## ACTIVITY
In how many lines of the data does the word "faculty" appear? Give the number by itself.

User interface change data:
=-=-=
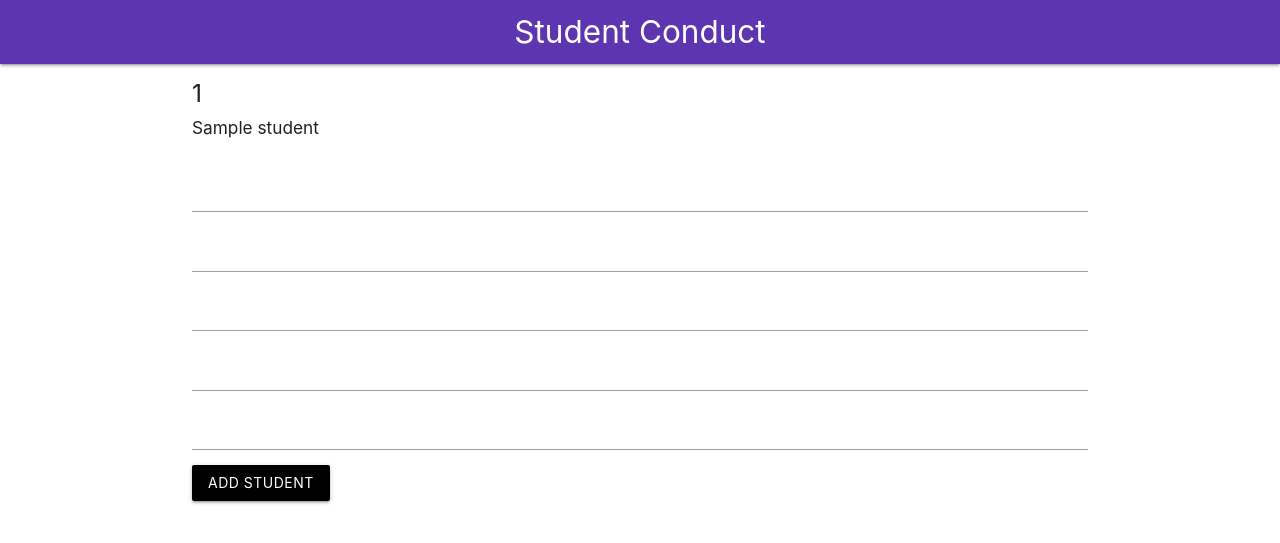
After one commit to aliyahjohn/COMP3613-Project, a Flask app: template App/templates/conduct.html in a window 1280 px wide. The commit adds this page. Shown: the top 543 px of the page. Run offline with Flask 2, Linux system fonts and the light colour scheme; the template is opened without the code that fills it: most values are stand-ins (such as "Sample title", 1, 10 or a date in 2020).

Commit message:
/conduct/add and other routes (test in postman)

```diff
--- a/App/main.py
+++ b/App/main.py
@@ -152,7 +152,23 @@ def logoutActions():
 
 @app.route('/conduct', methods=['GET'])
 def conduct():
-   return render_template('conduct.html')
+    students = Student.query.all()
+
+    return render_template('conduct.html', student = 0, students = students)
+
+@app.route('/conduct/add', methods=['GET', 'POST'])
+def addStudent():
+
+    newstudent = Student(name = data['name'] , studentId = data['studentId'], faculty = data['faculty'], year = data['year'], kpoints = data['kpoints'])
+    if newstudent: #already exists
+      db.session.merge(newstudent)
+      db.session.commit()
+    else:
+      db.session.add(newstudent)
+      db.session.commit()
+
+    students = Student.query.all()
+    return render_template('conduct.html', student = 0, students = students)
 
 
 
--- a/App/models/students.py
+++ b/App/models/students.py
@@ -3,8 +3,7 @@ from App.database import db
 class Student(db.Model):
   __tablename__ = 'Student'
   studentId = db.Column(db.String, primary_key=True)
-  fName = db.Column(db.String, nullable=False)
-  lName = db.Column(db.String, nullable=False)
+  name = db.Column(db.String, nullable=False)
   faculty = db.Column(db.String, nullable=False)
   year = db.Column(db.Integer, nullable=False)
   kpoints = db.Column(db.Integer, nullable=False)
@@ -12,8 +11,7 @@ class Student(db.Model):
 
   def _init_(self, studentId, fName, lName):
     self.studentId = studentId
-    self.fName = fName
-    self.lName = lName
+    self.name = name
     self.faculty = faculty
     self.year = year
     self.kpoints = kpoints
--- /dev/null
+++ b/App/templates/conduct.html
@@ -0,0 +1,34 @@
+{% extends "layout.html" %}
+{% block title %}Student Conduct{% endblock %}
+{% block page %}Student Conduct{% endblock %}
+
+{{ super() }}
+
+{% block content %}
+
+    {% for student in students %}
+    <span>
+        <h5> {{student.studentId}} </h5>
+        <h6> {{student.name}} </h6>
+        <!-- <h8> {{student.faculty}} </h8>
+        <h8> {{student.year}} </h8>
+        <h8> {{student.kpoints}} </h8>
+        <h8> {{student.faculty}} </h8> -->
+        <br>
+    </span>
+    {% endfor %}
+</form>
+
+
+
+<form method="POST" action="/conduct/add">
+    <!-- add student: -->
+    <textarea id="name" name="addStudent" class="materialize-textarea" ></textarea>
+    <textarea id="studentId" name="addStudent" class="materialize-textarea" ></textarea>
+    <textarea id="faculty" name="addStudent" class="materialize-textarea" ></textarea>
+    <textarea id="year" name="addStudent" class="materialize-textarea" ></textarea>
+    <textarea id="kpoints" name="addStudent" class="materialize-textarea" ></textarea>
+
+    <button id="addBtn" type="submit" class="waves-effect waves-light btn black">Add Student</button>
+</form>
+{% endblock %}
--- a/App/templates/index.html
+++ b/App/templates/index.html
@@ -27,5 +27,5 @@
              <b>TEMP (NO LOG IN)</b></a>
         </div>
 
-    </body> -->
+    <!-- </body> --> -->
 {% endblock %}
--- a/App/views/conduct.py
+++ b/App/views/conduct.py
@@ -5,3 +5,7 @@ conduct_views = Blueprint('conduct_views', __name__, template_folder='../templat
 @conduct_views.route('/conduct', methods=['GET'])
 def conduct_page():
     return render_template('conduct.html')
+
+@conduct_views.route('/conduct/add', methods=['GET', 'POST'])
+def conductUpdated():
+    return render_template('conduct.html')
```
=-=-=
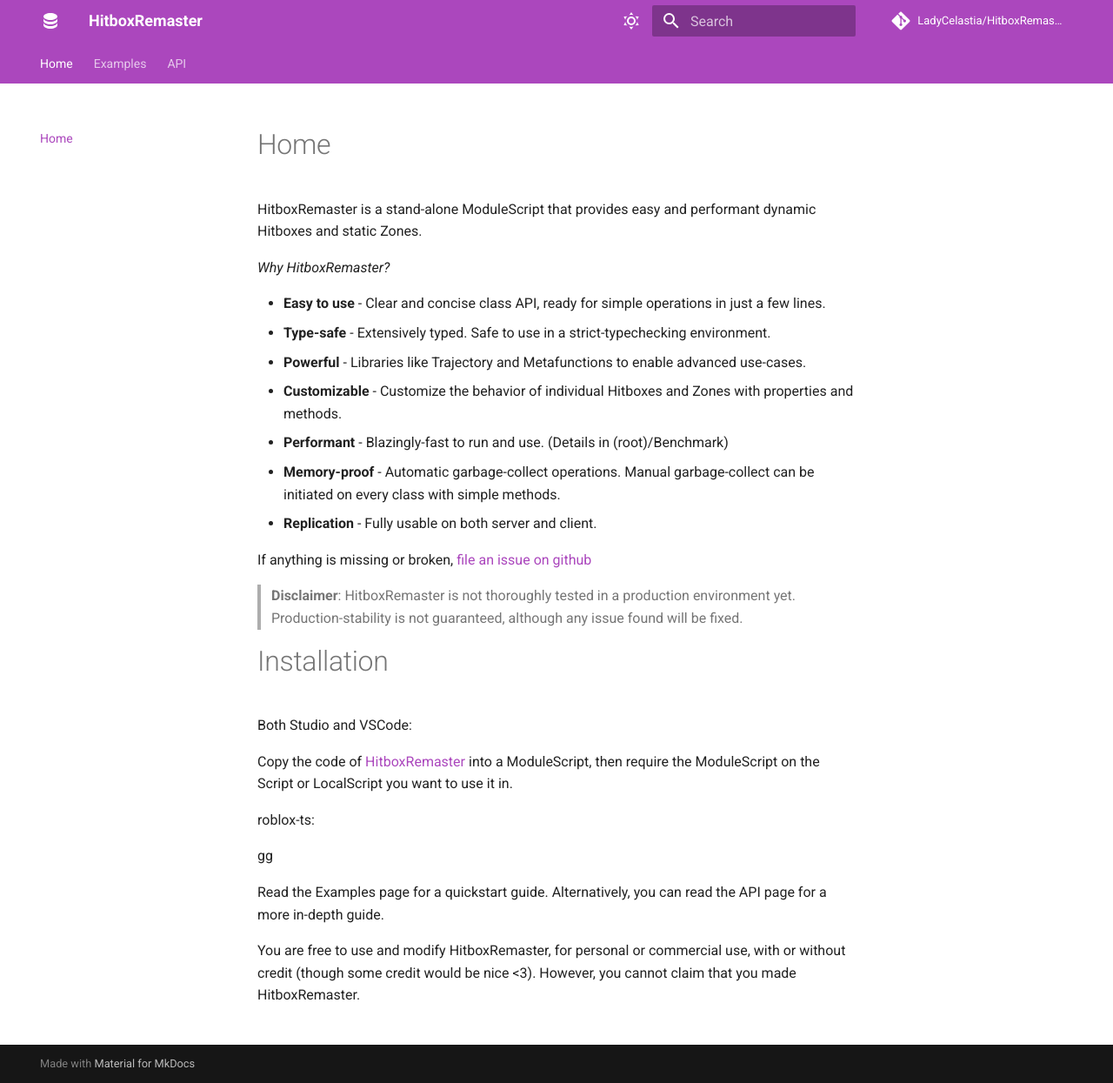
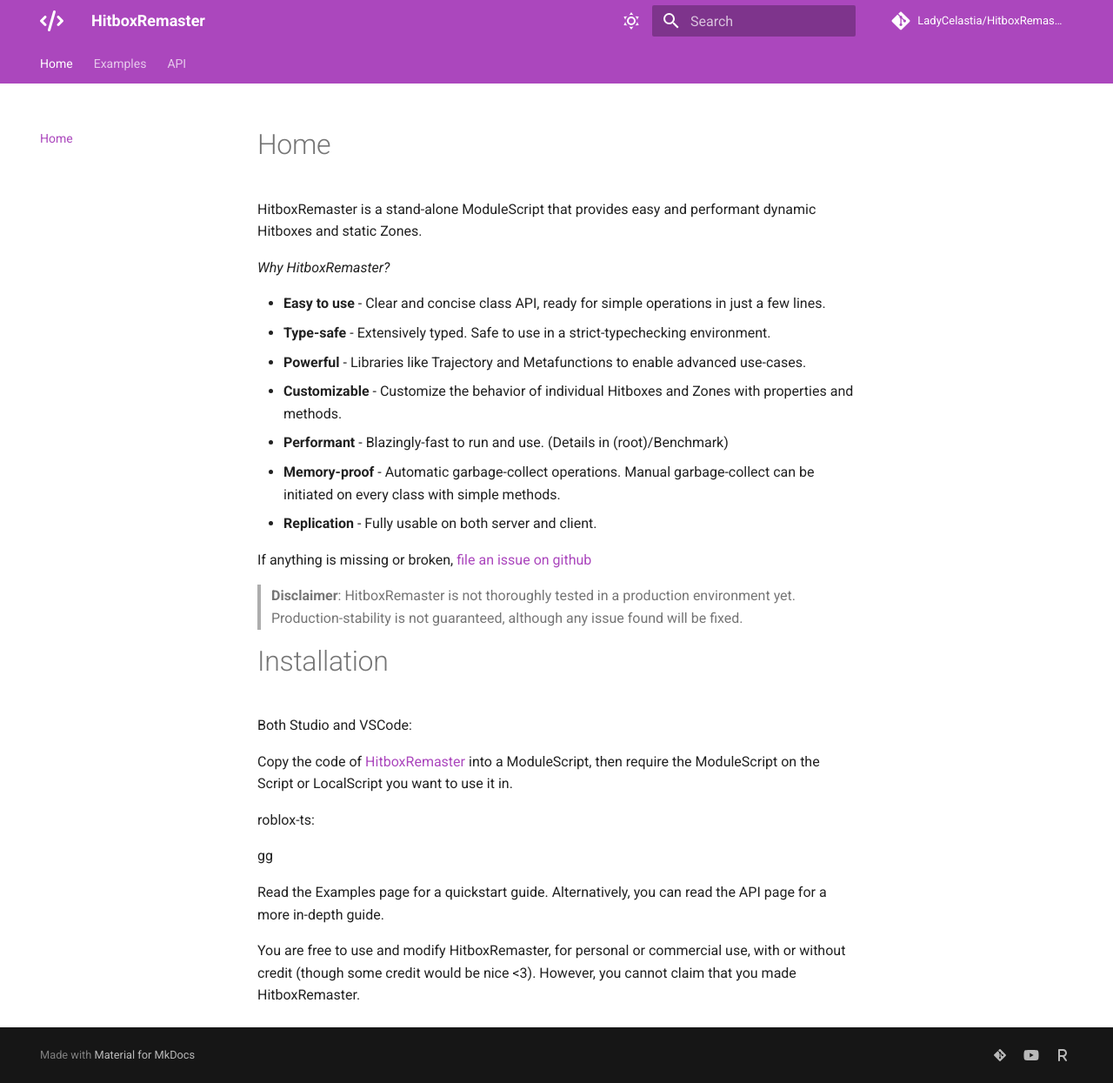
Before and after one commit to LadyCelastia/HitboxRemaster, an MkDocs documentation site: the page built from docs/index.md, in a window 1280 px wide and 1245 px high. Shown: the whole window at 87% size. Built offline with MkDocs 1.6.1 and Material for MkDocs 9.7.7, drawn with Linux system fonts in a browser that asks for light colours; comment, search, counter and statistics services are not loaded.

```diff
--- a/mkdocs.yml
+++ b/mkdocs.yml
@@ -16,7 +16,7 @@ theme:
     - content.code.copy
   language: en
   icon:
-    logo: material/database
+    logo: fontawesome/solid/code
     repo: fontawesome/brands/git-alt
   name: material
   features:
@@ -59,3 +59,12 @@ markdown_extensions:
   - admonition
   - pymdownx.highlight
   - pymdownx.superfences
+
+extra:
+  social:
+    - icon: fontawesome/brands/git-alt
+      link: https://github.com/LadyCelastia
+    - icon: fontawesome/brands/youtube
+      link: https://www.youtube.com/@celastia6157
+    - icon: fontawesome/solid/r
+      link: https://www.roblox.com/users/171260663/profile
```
=-=-=
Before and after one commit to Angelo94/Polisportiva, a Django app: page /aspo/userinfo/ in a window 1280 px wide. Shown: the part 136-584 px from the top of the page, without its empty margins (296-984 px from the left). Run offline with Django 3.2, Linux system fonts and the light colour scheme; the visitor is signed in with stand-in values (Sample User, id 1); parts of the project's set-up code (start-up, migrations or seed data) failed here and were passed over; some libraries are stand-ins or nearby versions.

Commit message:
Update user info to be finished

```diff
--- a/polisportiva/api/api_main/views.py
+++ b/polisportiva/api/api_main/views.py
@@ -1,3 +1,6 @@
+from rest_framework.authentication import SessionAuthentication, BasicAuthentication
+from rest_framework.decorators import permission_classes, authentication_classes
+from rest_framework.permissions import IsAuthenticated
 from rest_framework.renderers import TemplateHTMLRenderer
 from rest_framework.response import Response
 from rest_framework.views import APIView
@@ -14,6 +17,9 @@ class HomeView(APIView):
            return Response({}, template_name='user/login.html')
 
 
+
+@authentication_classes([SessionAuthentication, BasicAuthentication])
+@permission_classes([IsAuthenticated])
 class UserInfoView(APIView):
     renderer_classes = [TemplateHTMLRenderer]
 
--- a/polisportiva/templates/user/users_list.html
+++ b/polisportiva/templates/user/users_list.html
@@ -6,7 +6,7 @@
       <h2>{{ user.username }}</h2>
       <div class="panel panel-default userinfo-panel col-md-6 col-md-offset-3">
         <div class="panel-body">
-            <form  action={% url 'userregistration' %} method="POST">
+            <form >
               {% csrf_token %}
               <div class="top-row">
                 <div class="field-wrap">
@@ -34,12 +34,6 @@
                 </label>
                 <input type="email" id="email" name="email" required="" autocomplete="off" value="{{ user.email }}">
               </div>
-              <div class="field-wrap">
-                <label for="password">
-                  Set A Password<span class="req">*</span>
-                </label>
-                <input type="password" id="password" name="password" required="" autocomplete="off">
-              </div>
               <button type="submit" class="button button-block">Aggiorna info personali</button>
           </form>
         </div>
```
=-=-=
## WRITTEN SOLUTION
6